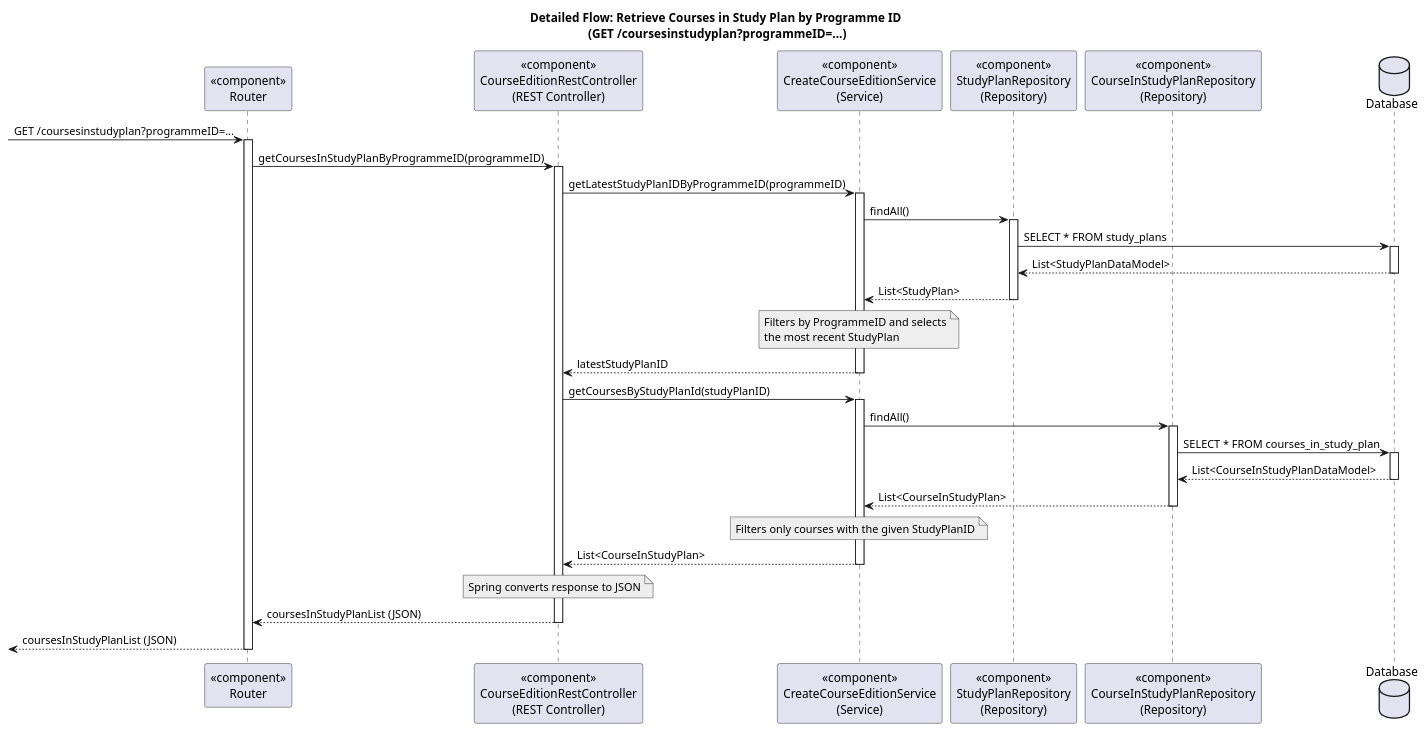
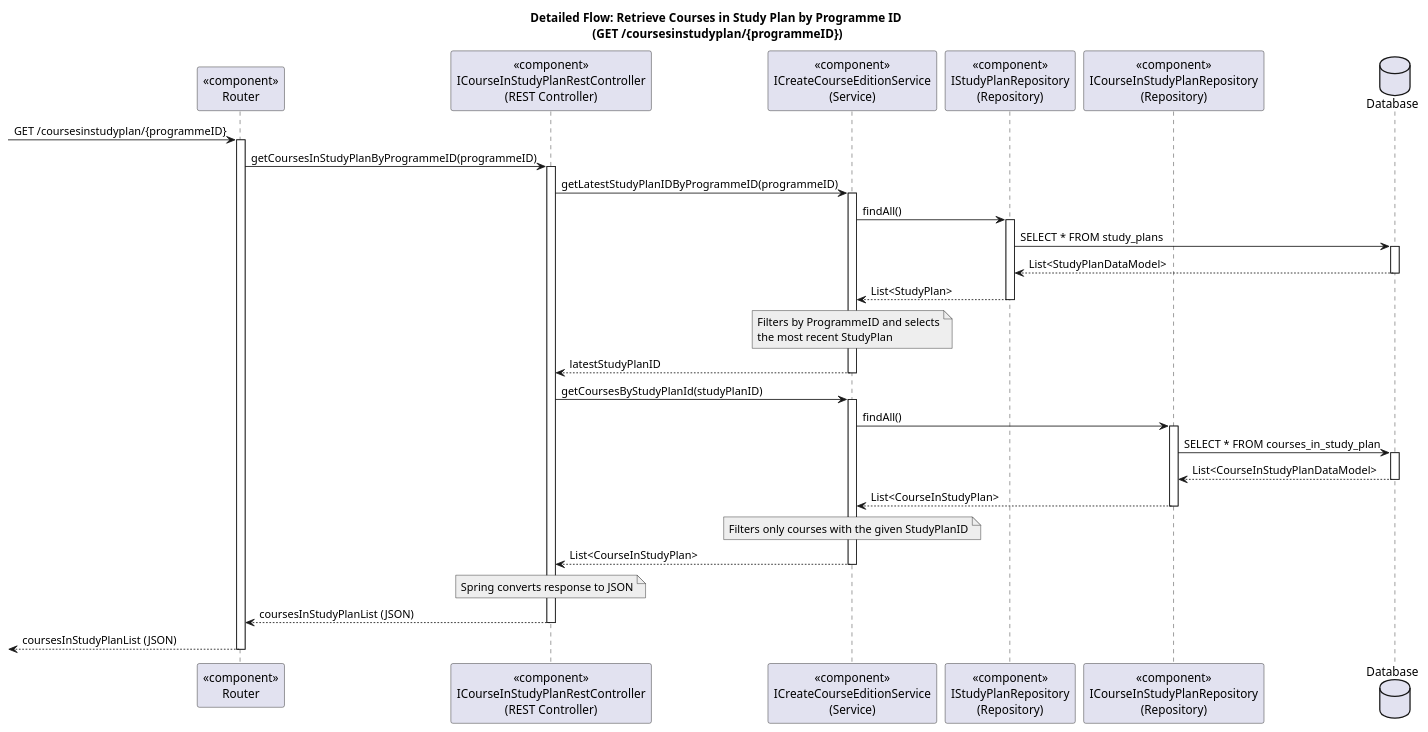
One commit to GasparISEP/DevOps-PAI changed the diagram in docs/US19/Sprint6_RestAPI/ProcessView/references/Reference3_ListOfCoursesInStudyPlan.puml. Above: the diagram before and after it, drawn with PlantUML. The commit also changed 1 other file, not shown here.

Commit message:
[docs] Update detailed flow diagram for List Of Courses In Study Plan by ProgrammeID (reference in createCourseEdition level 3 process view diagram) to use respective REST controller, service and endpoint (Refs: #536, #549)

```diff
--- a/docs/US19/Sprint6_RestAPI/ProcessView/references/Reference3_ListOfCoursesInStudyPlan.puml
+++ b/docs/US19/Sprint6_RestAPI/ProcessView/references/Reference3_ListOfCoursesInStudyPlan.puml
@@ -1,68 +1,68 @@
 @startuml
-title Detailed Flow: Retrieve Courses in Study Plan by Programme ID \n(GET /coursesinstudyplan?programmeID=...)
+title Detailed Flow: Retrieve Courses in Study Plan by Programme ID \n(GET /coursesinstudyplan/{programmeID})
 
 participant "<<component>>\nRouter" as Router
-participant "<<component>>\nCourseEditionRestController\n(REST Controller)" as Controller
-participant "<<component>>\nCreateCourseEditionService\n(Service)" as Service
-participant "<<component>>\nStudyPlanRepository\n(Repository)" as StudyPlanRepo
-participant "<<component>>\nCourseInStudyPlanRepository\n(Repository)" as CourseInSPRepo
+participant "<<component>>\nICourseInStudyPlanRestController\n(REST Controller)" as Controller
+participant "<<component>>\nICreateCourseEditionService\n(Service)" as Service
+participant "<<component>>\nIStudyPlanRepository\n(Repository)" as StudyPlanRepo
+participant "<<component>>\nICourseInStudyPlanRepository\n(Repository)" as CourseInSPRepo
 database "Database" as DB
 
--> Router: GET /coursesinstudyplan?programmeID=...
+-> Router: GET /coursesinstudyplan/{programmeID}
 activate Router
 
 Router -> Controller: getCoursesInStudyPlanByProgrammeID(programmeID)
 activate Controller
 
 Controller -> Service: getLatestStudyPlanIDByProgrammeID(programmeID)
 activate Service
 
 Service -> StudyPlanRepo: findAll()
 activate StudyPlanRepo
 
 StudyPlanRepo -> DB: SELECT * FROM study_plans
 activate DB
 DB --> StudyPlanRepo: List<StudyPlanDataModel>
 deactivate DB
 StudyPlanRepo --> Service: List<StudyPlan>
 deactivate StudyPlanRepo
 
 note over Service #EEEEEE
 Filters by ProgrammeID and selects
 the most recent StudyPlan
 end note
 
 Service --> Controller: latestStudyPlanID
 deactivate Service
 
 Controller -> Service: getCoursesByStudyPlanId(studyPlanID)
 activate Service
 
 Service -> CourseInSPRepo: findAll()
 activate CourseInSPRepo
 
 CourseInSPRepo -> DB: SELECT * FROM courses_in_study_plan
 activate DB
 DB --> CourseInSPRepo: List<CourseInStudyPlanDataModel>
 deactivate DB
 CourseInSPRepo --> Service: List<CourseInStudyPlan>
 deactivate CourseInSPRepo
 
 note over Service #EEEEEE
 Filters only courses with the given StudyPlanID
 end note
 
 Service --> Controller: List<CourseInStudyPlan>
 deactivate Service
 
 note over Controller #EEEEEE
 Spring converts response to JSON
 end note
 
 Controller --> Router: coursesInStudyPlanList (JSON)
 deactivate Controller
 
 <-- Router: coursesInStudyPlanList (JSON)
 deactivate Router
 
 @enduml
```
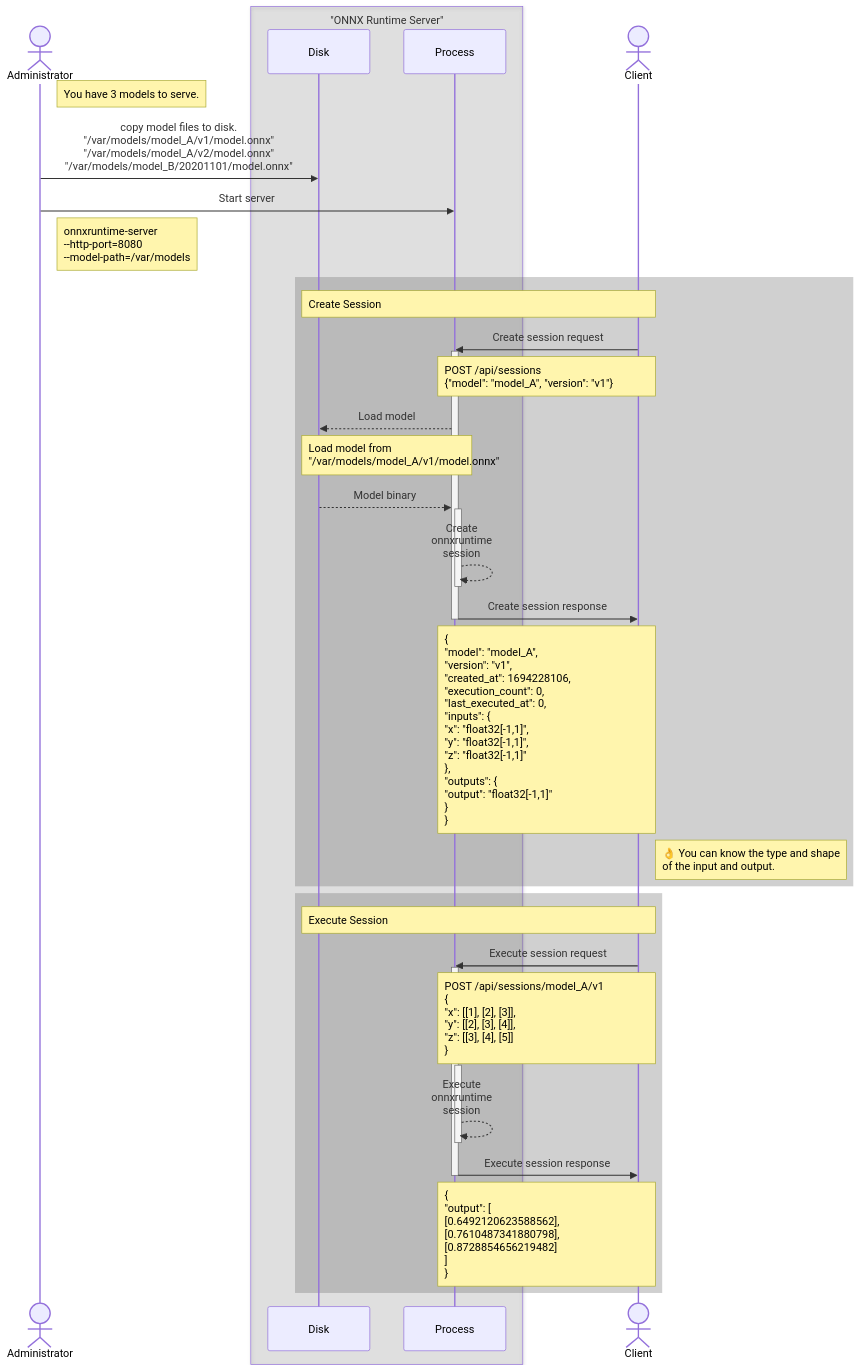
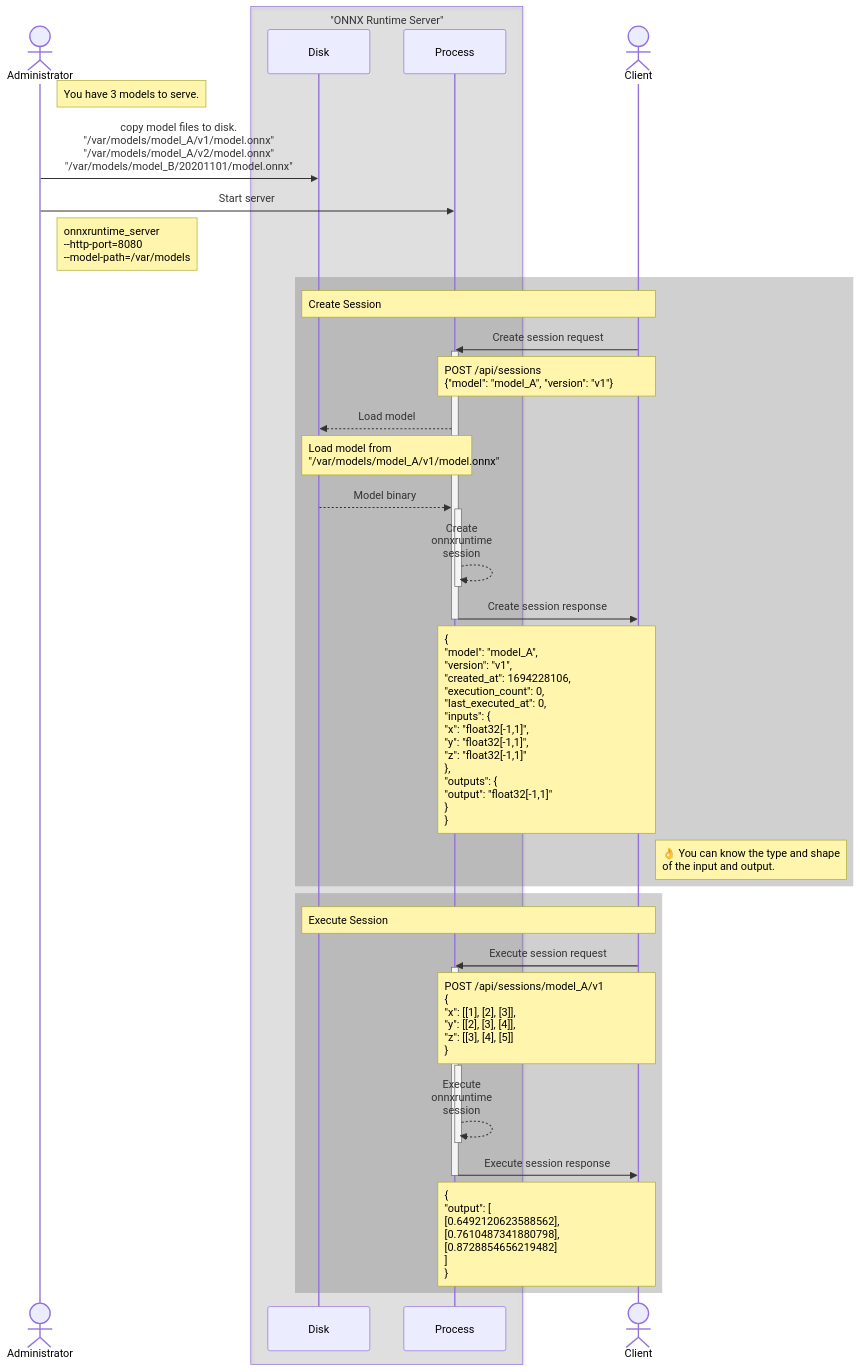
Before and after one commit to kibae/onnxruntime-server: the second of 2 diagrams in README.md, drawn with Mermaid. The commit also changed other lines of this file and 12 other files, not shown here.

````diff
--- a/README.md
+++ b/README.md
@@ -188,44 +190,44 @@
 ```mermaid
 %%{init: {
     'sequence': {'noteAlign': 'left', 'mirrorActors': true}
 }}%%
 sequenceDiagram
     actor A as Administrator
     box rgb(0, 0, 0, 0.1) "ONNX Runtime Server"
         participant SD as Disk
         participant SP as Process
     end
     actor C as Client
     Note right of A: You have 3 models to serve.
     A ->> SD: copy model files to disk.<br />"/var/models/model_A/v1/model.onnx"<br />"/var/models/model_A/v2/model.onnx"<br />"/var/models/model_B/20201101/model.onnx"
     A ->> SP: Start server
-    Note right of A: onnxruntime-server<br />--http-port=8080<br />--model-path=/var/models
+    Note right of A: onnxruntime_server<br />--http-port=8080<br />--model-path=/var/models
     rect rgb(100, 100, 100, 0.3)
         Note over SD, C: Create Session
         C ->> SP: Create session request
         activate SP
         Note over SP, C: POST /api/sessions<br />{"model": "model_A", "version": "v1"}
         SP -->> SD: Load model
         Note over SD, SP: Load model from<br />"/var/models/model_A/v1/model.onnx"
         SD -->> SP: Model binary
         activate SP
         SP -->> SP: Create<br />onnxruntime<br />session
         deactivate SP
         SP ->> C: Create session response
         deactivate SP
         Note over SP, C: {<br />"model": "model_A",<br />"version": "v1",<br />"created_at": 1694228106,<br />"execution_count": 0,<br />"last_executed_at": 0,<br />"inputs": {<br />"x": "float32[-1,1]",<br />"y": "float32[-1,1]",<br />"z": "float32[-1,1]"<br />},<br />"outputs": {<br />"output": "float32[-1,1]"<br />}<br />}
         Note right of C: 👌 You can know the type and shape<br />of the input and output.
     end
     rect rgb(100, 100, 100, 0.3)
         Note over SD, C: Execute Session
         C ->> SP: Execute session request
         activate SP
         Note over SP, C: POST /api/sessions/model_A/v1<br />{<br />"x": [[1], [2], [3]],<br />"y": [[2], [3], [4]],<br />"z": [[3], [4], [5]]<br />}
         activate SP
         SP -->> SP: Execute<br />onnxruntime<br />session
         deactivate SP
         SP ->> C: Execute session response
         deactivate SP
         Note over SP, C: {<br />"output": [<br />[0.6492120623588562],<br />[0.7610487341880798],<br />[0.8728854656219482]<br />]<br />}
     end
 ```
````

▸ Task item
Could the material above be given again exactly, pictures excluded?

▸ Written solution
One commit to GasparISEP/DevOps-PAI changed the diagram in docs/US19/Sprint6_RestAPI/ProcessView/references/Reference3_ListOfCoursesInStudyPlan.puml. Above: the diagram before and after it, drawn with PlantUML. The commit also changed 1 other file, not shown here.

Commit message:
[docs] Update detailed flow diagram for List Of Courses In Study Plan by ProgrammeID (reference in createCourseEdition level 3 process view diagram) to use respective REST controller, service and endpoint (Refs: #536, #549)

```diff
--- a/docs/US19/Sprint6_RestAPI/ProcessView/references/Reference3_ListOfCoursesInStudyPlan.puml
+++ b/docs/US19/Sprint6_RestAPI/ProcessView/references/Reference3_ListOfCoursesInStudyPlan.puml
@@ -1,68 +1,68 @@
 @startuml
-title Detailed Flow: Retrieve Courses in Study Plan by Programme ID \n(GET /coursesinstudyplan?programmeID=...)
+title Detailed Flow: Retrieve Courses in Study Plan by Programme ID \n(GET /coursesinstudyplan/{programmeID})
 
 participant "<<component>>\nRouter" as Router
-participant "<<component>>\nCourseEditionRestController\n(REST Controller)" as Controller
-participant "<<component>>\nCreateCourseEditionService\n(Service)" as Service
-participant "<<component>>\nStudyPlanRepository\n(Repository)" as StudyPlanRepo
-participant "<<component>>\nCourseInStudyPlanRepository\n(Repository)" as CourseInSPRepo
+participant "<<component>>\nICourseInStudyPlanRestController\n(REST Controller)" as Controller
+participant "<<component>>\nICreateCourseEditionService\n(Service)" as Service
+participant "<<component>>\nIStudyPlanRepository\n(Repository)" as StudyPlanRepo
+participant "<<component>>\nICourseInStudyPlanRepository\n(Repository)" as CourseInSPRepo
 database "Database" as DB
 
--> Router: GET /coursesinstudyplan?programmeID=...
+-> Router: GET /coursesinstudyplan/{programmeID}
 activate Router
 
 Router -> Controller: getCoursesInStudyPlanByProgrammeID(programmeID)
 activate Controller
 
 Controller -> Service: getLatestStudyPlanIDByProgrammeID(programmeID)
 activate Service
 
 Service -> StudyPlanRepo: findAll()
 activate StudyPlanRepo
 
 StudyPlanRepo -> DB: SELECT * FROM study_plans
 activate DB
 DB --> StudyPlanRepo: List<StudyPlanDataModel>
 deactivate DB
 StudyPlanRepo --> Service: List<StudyPlan>
 deactivate StudyPlanRepo
 
 note over Service #EEEEEE
 Filters by ProgrammeID and selects
 the most recent StudyPlan
 end note
 
 Service --> Controller: latestStudyPlanID
 deactivate Service
 
 Controller -> Service: getCoursesByStudyPlanId(studyPlanID)
 activate Service
 
 Service -> CourseInSPRepo: findAll()
 activate CourseInSPRepo
 
 CourseInSPRepo -> DB: SELECT * FROM courses_in_study_plan
 activate DB
 DB --> CourseInSPRepo: List<CourseInStudyPlanDataModel>
 deactivate DB
 CourseInSPRepo --> Service: List<CourseInStudyPlan>
 deactivate CourseInSPRepo
 
 note over Service #EEEEEE
 Filters only courses with the given StudyPlanID
 end note
 
 Service --> Controller: List<CourseInStudyPlan>
 deactivate Service
 
 note over Controller #EEEEEE
 Spring converts response to JSON
 end note
 
 Controller --> Router: coursesInStudyPlanList (JSON)
 deactivate Controller
 
 <-- Router: coursesInStudyPlanList (JSON)
 deactivate Router
 
 @enduml
```
Before and after one commit to kibae/onnxruntime-server: the second of 2 diagrams in README.md, drawn with Mermaid. The commit also changed other lines of this file and 12 other files, not shown here.

````diff
--- a/README.md
+++ b/README.md
@@ -188,44 +190,44 @@
 ```mermaid
 %%{init: {
     'sequence': {'noteAlign': 'left', 'mirrorActors': true}
 }}%%
 sequenceDiagram
     actor A as Administrator
     box rgb(0, 0, 0, 0.1) "ONNX Runtime Server"
         participant SD as Disk
         participant SP as Process
     end
     actor C as Client
     Note right of A: You have 3 models to serve.
     A ->> SD: copy model files to disk.<br />"/var/models/model_A/v1/model.onnx"<br />"/var/models/model_A/v2/model.onnx"<br />"/var/models/model_B/20201101/model.onnx"
     A ->> SP: Start server
-    Note right of A: onnxruntime-server<br />--http-port=8080<br />--model-path=/var/models
+    Note right of A: onnxruntime_server<br />--http-port=8080<br />--model-path=/var/models
     rect rgb(100, 100, 100, 0.3)
         Note over SD, C: Create Session
         C ->> SP: Create session request
         activate SP
         Note over SP, C: POST /api/sessions<br />{"model": "model_A", "version": "v1"}
         SP -->> SD: Load model
         Note over SD, SP: Load model from<br />"/var/models/model_A/v1/model.onnx"
         SD -->> SP: Model binary
         activate SP
         SP -->> SP: Create<br />onnxruntime<br />session
         deactivate SP
         SP ->> C: Create session response
         deactivate SP
         Note over SP, C: {<br />"model": "model_A",<br />"version": "v1",<br />"created_at": 1694228106,<br />"execution_count": 0,<br />"last_executed_at": 0,<br />"inputs": {<br />"x": "float32[-1,1]",<br />"y": "float32[-1,1]",<br />"z": "float32[-1,1]"<br />},<br />"outputs": {<br />"output": "float32[-1,1]"<br />}<br />}
         Note right of C: 👌 You can know the type and shape<br />of the input and output.
     end
     rect rgb(100, 100, 100, 0.3)
         Note over SD, C: Execute Session
         C ->> SP: Execute session request
         activate SP
         Note over SP, C: POST /api/sessions/model_A/v1<br />{<br />"x": [[1], [2], [3]],<br />"y": [[2], [3], [4]],<br />"z": [[3], [4], [5]]<br />}
         activate SP
         SP -->> SP: Execute<br />onnxruntime<br />session
         deactivate SP
         SP ->> C: Execute session response
         deactivate SP
         Note over SP, C: {<br />"output": [<br />[0.6492120623588562],<br />[0.7610487341880798],<br />[0.8728854656219482]<br />]<br />}
     end
 ```
````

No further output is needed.